======== Raw data ========

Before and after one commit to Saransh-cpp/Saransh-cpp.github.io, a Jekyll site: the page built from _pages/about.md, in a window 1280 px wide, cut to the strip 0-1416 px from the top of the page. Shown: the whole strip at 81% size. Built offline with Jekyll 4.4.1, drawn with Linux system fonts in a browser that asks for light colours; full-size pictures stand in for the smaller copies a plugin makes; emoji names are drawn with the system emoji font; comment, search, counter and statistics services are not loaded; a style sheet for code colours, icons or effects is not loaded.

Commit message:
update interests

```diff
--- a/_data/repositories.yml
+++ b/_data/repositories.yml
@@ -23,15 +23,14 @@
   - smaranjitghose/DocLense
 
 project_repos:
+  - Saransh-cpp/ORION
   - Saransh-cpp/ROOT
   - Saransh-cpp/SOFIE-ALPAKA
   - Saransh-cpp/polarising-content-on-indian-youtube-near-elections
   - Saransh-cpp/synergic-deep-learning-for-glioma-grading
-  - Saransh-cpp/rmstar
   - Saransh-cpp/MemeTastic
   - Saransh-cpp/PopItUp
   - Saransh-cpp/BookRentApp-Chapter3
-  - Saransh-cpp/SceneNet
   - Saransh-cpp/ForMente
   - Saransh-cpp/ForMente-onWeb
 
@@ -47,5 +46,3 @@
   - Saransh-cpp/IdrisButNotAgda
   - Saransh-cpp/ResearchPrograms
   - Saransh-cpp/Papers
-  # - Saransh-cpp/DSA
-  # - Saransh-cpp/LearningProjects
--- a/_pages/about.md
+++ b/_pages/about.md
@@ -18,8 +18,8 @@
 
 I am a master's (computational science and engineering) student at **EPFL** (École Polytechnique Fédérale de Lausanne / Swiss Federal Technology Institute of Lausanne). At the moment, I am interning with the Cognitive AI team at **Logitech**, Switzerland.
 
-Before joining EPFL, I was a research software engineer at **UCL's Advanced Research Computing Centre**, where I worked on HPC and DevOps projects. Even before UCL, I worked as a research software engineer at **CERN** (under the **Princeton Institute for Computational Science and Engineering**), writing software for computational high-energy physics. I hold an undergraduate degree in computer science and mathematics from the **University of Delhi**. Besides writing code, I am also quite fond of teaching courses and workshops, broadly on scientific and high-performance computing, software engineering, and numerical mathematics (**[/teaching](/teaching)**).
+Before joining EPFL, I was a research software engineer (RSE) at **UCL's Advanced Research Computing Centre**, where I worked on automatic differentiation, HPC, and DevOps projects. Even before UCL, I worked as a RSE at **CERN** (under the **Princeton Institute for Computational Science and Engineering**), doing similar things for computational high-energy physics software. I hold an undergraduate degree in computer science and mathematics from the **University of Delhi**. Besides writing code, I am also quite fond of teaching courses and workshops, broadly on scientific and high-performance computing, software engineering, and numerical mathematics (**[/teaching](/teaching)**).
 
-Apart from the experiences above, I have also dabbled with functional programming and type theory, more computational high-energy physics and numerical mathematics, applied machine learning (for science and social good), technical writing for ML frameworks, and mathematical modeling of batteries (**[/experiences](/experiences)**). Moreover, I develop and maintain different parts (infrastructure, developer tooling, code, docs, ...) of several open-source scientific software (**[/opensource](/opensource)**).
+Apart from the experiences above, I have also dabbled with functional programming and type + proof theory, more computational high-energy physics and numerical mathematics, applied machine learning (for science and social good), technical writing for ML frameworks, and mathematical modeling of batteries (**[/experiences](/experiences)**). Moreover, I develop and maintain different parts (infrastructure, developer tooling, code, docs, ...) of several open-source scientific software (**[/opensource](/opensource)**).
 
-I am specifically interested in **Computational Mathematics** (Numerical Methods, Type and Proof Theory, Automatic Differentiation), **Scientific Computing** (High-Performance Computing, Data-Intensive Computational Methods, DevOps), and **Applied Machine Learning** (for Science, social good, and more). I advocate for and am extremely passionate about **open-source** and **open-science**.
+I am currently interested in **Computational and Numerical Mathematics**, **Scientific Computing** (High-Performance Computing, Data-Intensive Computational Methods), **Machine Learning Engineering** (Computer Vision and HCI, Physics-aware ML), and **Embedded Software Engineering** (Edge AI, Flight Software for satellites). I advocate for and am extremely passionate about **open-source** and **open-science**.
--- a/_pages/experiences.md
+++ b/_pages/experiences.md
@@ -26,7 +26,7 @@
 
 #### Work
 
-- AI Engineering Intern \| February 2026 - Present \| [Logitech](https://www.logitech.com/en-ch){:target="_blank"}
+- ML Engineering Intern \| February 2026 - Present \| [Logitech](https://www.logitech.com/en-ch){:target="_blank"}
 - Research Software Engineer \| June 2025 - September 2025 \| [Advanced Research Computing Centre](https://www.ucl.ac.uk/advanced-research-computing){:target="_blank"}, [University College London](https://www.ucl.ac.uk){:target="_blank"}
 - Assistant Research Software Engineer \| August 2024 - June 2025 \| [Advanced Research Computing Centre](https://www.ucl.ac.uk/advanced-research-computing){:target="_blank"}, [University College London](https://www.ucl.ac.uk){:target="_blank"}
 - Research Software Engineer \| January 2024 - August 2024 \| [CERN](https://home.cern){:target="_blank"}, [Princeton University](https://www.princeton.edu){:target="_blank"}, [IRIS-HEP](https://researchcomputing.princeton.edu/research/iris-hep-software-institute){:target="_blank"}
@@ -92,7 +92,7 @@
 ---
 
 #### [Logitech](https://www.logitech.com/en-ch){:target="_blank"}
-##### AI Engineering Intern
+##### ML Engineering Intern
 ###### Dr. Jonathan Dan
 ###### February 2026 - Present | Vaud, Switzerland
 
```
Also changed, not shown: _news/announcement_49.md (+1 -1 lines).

========

To do
Output all of the data without altering a single line.

Output
Before and after one commit to Saransh-cpp/Saransh-cpp.github.io, a Jekyll site: the page built from _pages/about.md, in a window 1280 px wide, cut to the strip 0-1416 px from the top of the page. Shown: the whole strip at 81% size. Built offline with Jekyll 4.4.1, drawn with Linux system fonts in a browser that asks for light colours; full-size pictures stand in for the smaller copies a plugin makes; emoji names are drawn with the system emoji font; comment, search, counter and statistics services are not loaded; a style sheet for code colours, icons or effects is not loaded.

Commit message:
update interests

```diff
--- a/_data/repositories.yml
+++ b/_data/repositories.yml
@@ -23,15 +23,14 @@
   - smaranjitghose/DocLense
 
 project_repos:
+  - Saransh-cpp/ORION
   - Saransh-cpp/ROOT
   - Saransh-cpp/SOFIE-ALPAKA
   - Saransh-cpp/polarising-content-on-indian-youtube-near-elections
   - Saransh-cpp/synergic-deep-learning-for-glioma-grading
-  - Saransh-cpp/rmstar
   - Saransh-cpp/MemeTastic
   - Saransh-cpp/PopItUp
   - Saransh-cpp/BookRentApp-Chapter3
-  - Saransh-cpp/SceneNet
   - Saransh-cpp/ForMente
   - Saransh-cpp/ForMente-onWeb
 
@@ -47,5 +46,3 @@
   - Saransh-cpp/IdrisButNotAgda
   - Saransh-cpp/ResearchPrograms
   - Saransh-cpp/Papers
-  # - Saransh-cpp/DSA
-  # - Saransh-cpp/LearningProjects
--- a/_pages/about.md
+++ b/_pages/about.md
@@ -18,8 +18,8 @@
 
 I am a master's (computational science and engineering) student at **EPFL** (École Polytechnique Fédérale de Lausanne / Swiss Federal Technology Institute of Lausanne). At the moment, I am interning with the Cognitive AI team at **Logitech**, Switzerland.
 
-Before joining EPFL, I was a research software engineer at **UCL's Advanced Research Computing Centre**, where I worked on HPC and DevOps projects. Even before UCL, I worked as a research software engineer at **CERN** (under the **Princeton Institute for Computational Science and Engineering**), writing software for computational high-energy physics. I hold an undergraduate degree in computer science and mathematics from the **University of Delhi**. Besides writing code, I am also quite fond of teaching courses and workshops, broadly on scientific and high-performance computing, software engineering, and numerical mathematics (**[/teaching](/teaching)**).
+Before joining EPFL, I was a research software engineer (RSE) at **UCL's Advanced Research Computing Centre**, where I worked on automatic differentiation, HPC, and DevOps projects. Even before UCL, I worked as a RSE at **CERN** (under the **Princeton Institute for Computational Science and Engineering**), doing similar things for computational high-energy physics software. I hold an undergraduate degree in computer science and mathematics from the **University of Delhi**. Besides writing code, I am also quite fond of teaching courses and workshops, broadly on scientific and high-performance computing, software engineering, and numerical mathematics (**[/teaching](/teaching)**).
 
-Apart from the experiences above, I have also dabbled with functional programming and type theory, more computational high-energy physics and numerical mathematics, applied machine learning (for science and social good), technical writing for ML frameworks, and mathematical modeling of batteries (**[/experiences](/experiences)**). Moreover, I develop and maintain different parts (infrastructure, developer tooling, code, docs, ...) of several open-source scientific software (**[/opensource](/opensource)**).
+Apart from the experiences above, I have also dabbled with functional programming and type + proof theory, more computational high-energy physics and numerical mathematics, applied machine learning (for science and social good), technical writing for ML frameworks, and mathematical modeling of batteries (**[/experiences](/experiences)**). Moreover, I develop and maintain different parts (infrastructure, developer tooling, code, docs, ...) of several open-source scientific software (**[/opensource](/opensource)**).
 
-I am specifically interested in **Computational Mathematics** (Numerical Methods, Type and Proof Theory, Automatic Differentiation), **Scientific Computing** (High-Performance Computing, Data-Intensive Computational Methods, DevOps), and **Applied Machine Learning** (for Science, social good, and more). I advocate for and am extremely passionate about **open-source** and **open-science**.
+I am currently interested in **Computational and Numerical Mathematics**, **Scientific Computing** (High-Performance Computing, Data-Intensive Computational Methods), **Machine Learning Engineering** (Computer Vision and HCI, Physics-aware ML), and **Embedded Software Engineering** (Edge AI, Flight Software for satellites). I advocate for and am extremely passionate about **open-source** and **open-science**.
--- a/_pages/experiences.md
+++ b/_pages/experiences.md
@@ -26,7 +26,7 @@
 
 #### Work
 
-- AI Engineering Intern \| February 2026 - Present \| [Logitech](https://www.logitech.com/en-ch){:target="_blank"}
+- ML Engineering Intern \| February 2026 - Present \| [Logitech](https://www.logitech.com/en-ch){:target="_blank"}
 - Research Software Engineer \| June 2025 - September 2025 \| [Advanced Research Computing Centre](https://www.ucl.ac.uk/advanced-research-computing){:target="_blank"}, [University College London](https://www.ucl.ac.uk){:target="_blank"}
 - Assistant Research Software Engineer \| August 2024 - June 2025 \| [Advanced Research Computing Centre](https://www.ucl.ac.uk/advanced-research-computing){:target="_blank"}, [University College London](https://www.ucl.ac.uk){:target="_blank"}
 - Research Software Engineer \| January 2024 - August 2024 \| [CERN](https://home.cern){:target="_blank"}, [Princeton University](https://www.princeton.edu){:target="_blank"}, [IRIS-HEP](https://researchcomputing.princeton.edu/research/iris-hep-software-institute){:target="_blank"}
@@ -92,7 +92,7 @@
 ---
 
 #### [Logitech](https://www.logitech.com/en-ch){:target="_blank"}
-##### AI Engineering Intern
+##### ML Engineering Intern
 ###### Dr. Jonathan Dan
 ###### February 2026 - Present | Vaud, Switzerland
 
```
Also changed, not shown: _news/announcement_49.md (+1 -1 lines).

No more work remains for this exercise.